Cheer Up’s biggest twist is that it’s barely even about cheerleading: instead, it is a quiet, meditative documentary, offering a deeply personal, sometimes heartbreaking look into the lives of three women struggling with tragic pasts and uncertain futures. Patricia is struggling to find her place in her changing family dynamic; Aino is straining to keep up with her rock-band friends; Miia is taking chances to find love and maintain her professional life, and as these three women fight for some control over their lives, their cheerleading family is their only constant. Garland takes you on an emotional rollercoaster as Aino, Patricia, Miia, and their whole team fail and come out on top, but through it all she reminds us that the people around us are not only also fighting their own battles, but understand our pain and are here to help.

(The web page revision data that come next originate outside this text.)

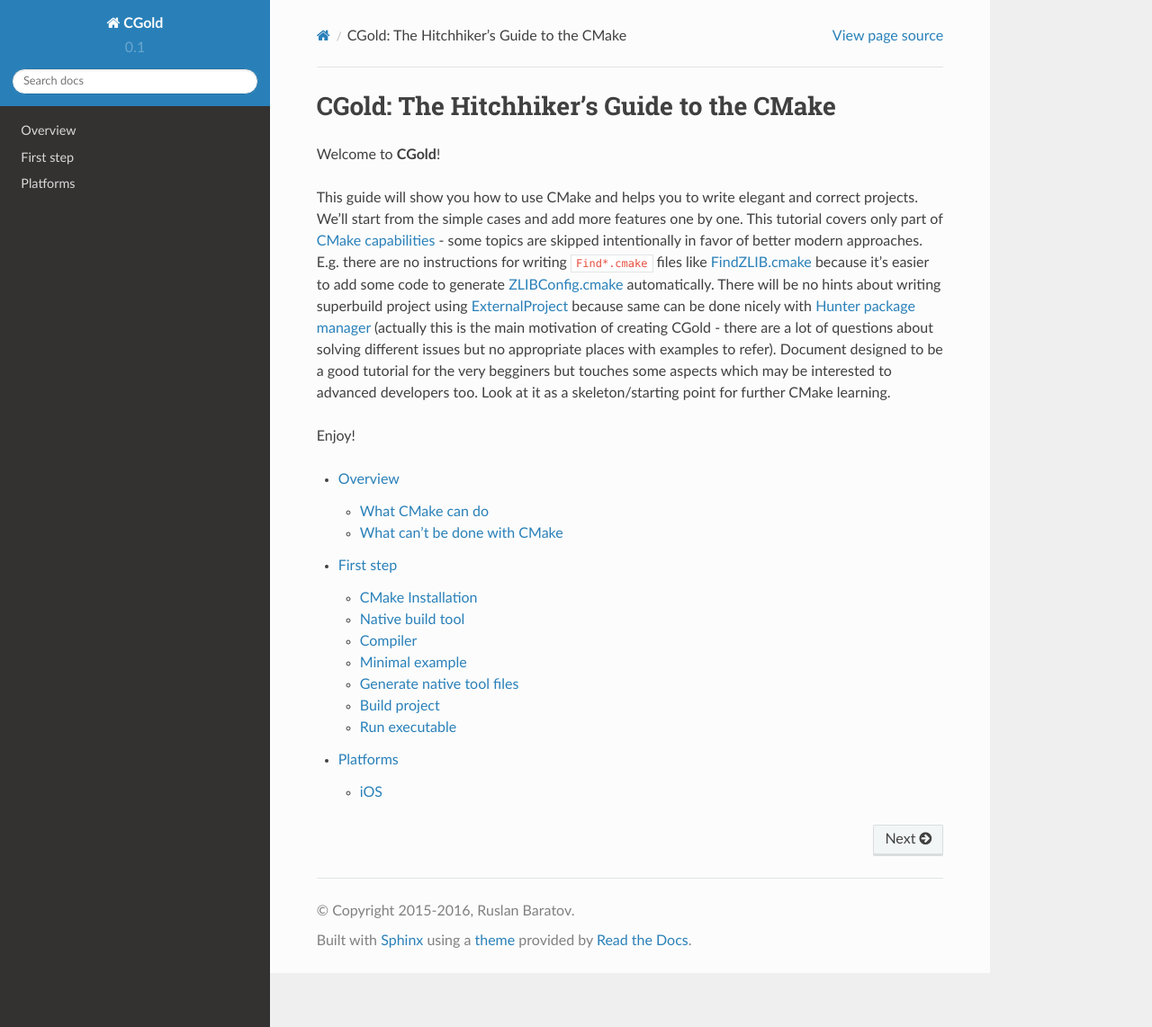
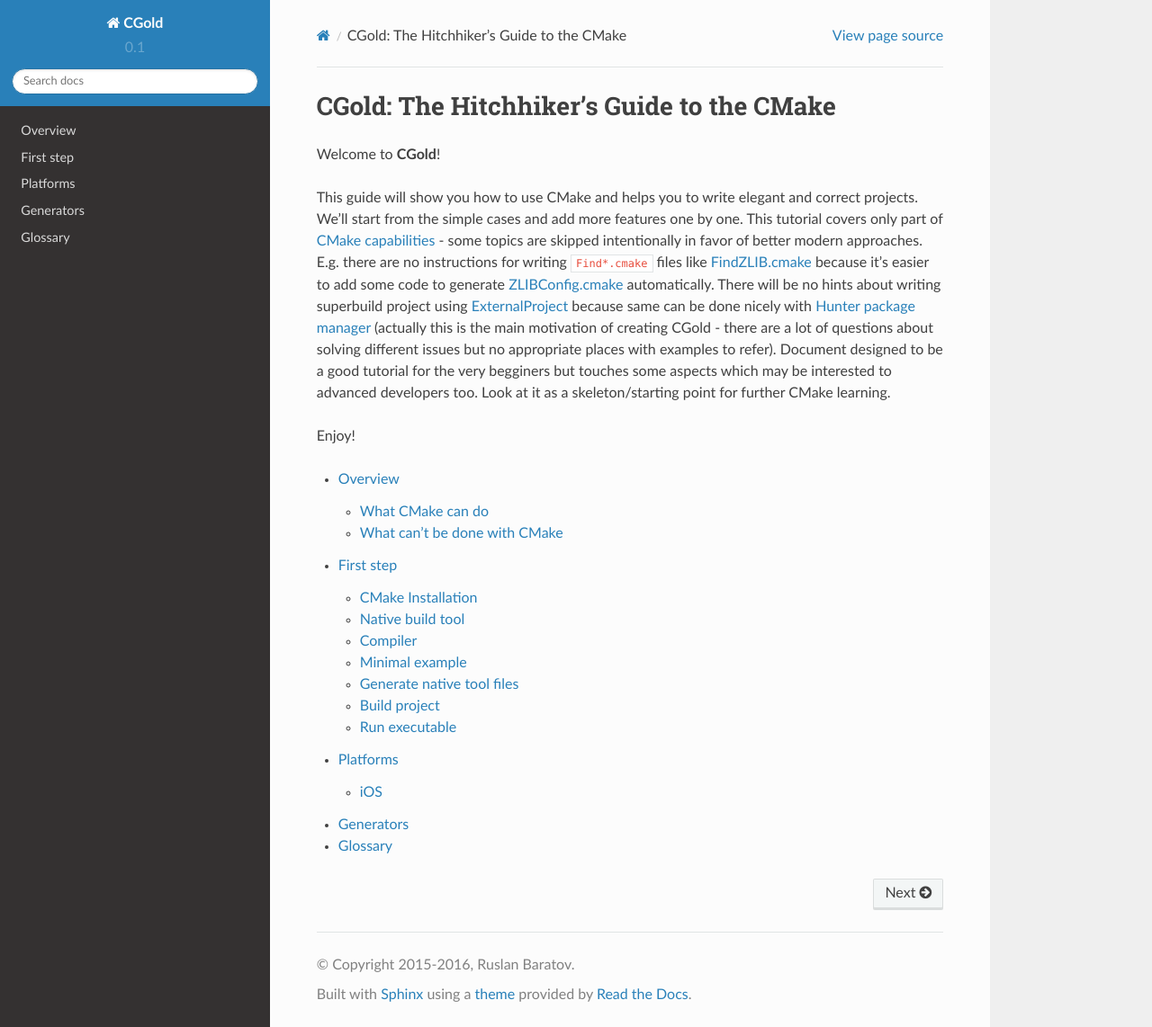
Before and after one commit to ruslo/CGold, a Sphinx documentation site: the page built from docs/index.rst, in a window 1280 px wide and 1142 px high. Shown: the whole window at 90% size. Built offline with Sphinx 7.4.7 and the Read the Docs theme 2.0.0, drawn with Linux system fonts in a browser that asks for light colours.

Commit message:
Add generators and glossary sections

```diff
--- /dev/null
+++ b/docs/generators.rst
@@ -0,0 +1,5 @@
+.. Copyright (c) 2016, Ruslan Baratov
+.. All rights reserved.
+
+Generators
+----------
--- /dev/null
+++ b/docs/glossary.rst
@@ -0,0 +1,5 @@
+.. Copyright (c) 2016, Ruslan Baratov
+.. All rights reserved.
+
+Glossary
+--------
--- a/docs/index.rst
+++ b/docs/index.rst
@@ -35,3 +35,5 @@
   /overview
   /first-step
   /platforms
+  /generators
+  /glossary
```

Full of stunning arctic visuals and silent pauses full of meaning, Garland is a master of less is more, taking a story which could’ve easily offered loud, dance-filled distractions, but only uses them sparingly, choosing instead to focus on the women and their lives. Even the cheerleading routines that we do see are gorgeously symbolic: close-ups on elated faces, triumphant flips have been painstakingly practiced, reminding us of the journey that these girls have taken to get to this moment. Cheer Up is a poignant reminder of the twists that life can take, and a quiet encouragement that you can always get back to the top of the pyramid.